My eyes continue to adjust to the breaking dawn. By the time my tea is ready, I'm able to focus. I open to the Old Testament. I'm in Leviticus. My mind is trying to make sense of the offerings and sacrifices and regulations, the anointing and consecration and presentation.
It seems old and foreign and strange. I don't know where it fits. What do I do with it?
And then I come to Leviticus 6:12-13.
The fire on the altar must be kept burning; it must not go out. Every morning the priest is to add firewood and arrange the burnt offering . . . . The fire must be kept burning on the altar continuously; it must not go out.
One thing is clear. The fire must not go out. It must not. And how does the fire remain? Every morning, fuel must be added. It must be tended, that it may remain throughout the night and continue right on through the morning.
Throughout the long nights that bring a little one to the bedside, throughout the mornings that require extra energy to greet the sunrise.
When the fire is tended, there is warmth, there is vitality, there is life.
When the fire is tended, mama can tend.
She can sit, she can focus.

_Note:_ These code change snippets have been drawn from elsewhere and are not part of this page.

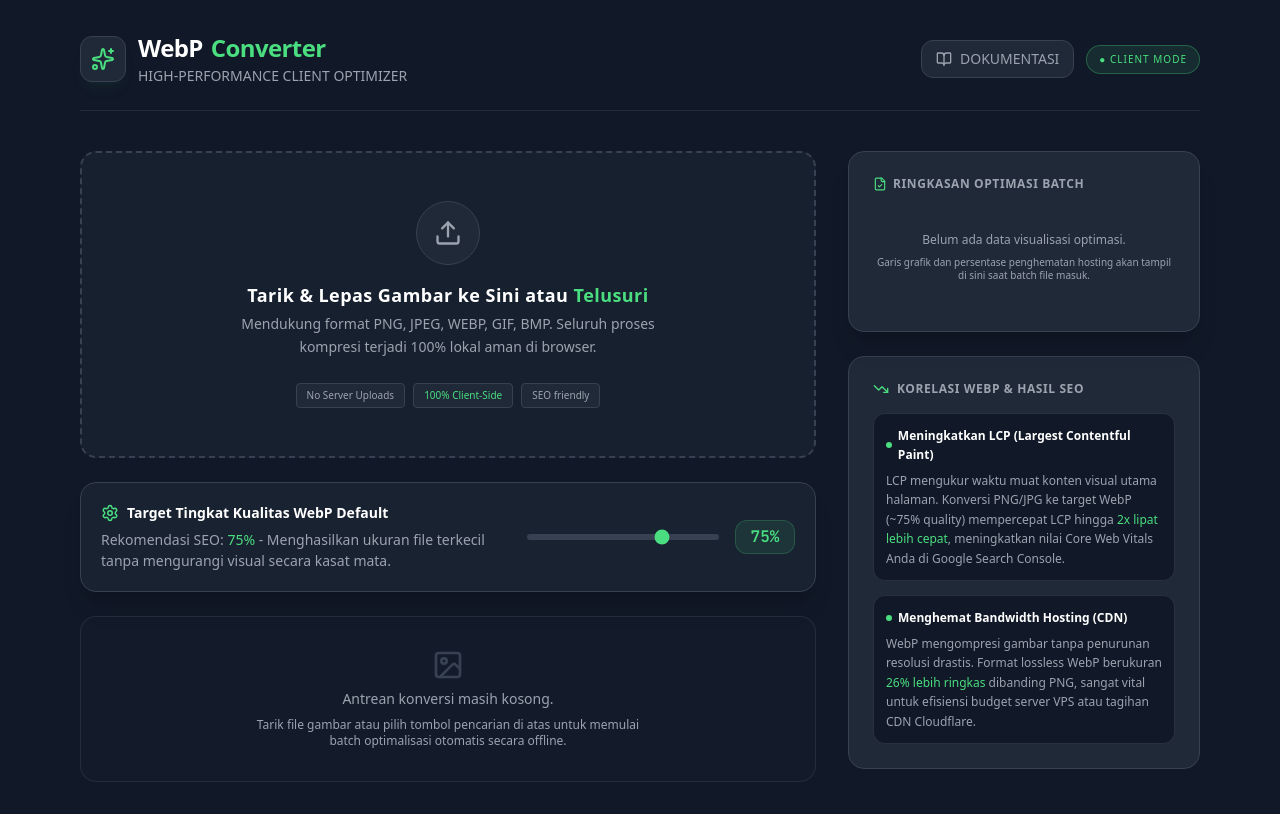
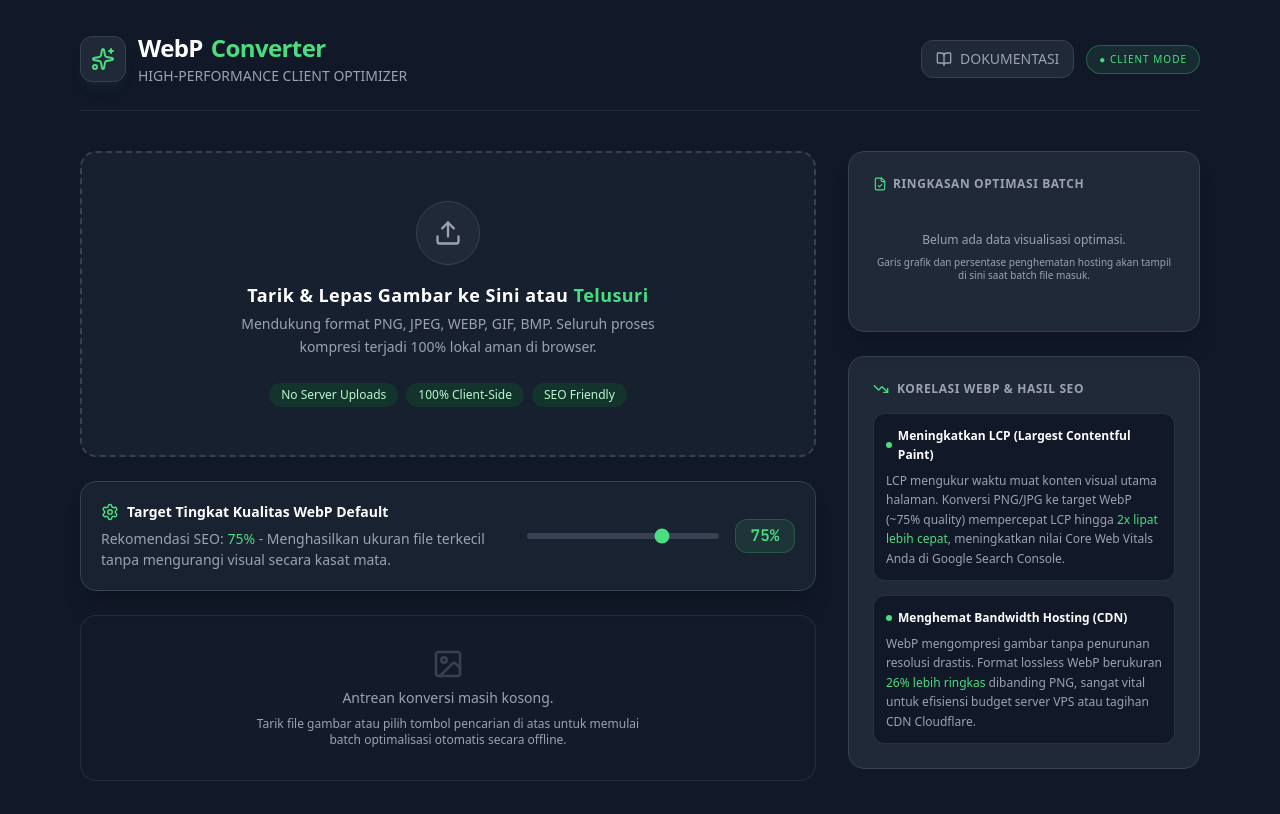
Before and after one commit to wahyu043/webpify, a React (Vite) app: page / in a window 1280 px wide. Built offline with nearby package versions, Linux system fonts and the light colour scheme.

Commit message:
style: use pill badges matching portfolio.

```diff
--- a/src/App.tsx
+++ b/src/App.tsx
@@ -343,9 +343,9 @@ export default function App() {
                 </div>
 
                 <div className="flex flex-wrap gap-2 justify-center pt-2">
-                  <span className="text-[10px] bg-brand-gray-800 border border-brand-gray-700 text-brand-gray-600 px-2.5 py-1 rounded">No Server Uploads</span>
-                  <span className="text-[10px] bg-brand-gray-800 border border-brand-gray-700 text-brand-green px-2.5 py-1 rounded">100% Client-Side</span>
-                  <span className="text-[10px] bg-brand-gray-800 border border-brand-gray-700 text-brand-gray-600 px-2.5 py-1 rounded">SEO friendly</span>
+                  <span className="text-xs font-medium bg-green-900/40 text-green-200 px-3 py-1 rounded-full">No Server Uploads</span>
+                  <span className="text-xs font-medium bg-green-900/40 text-green-200 px-3 py-1 rounded-full">100% Client-Side</span>
+                  <span className="text-xs font-medium bg-green-900/40 text-green-200 px-3 py-1 rounded-full">SEO Friendly</span>
                 </div>
               </div>
             </div>
```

She can live a life of simple beauty. She can be still.
And this is her offering.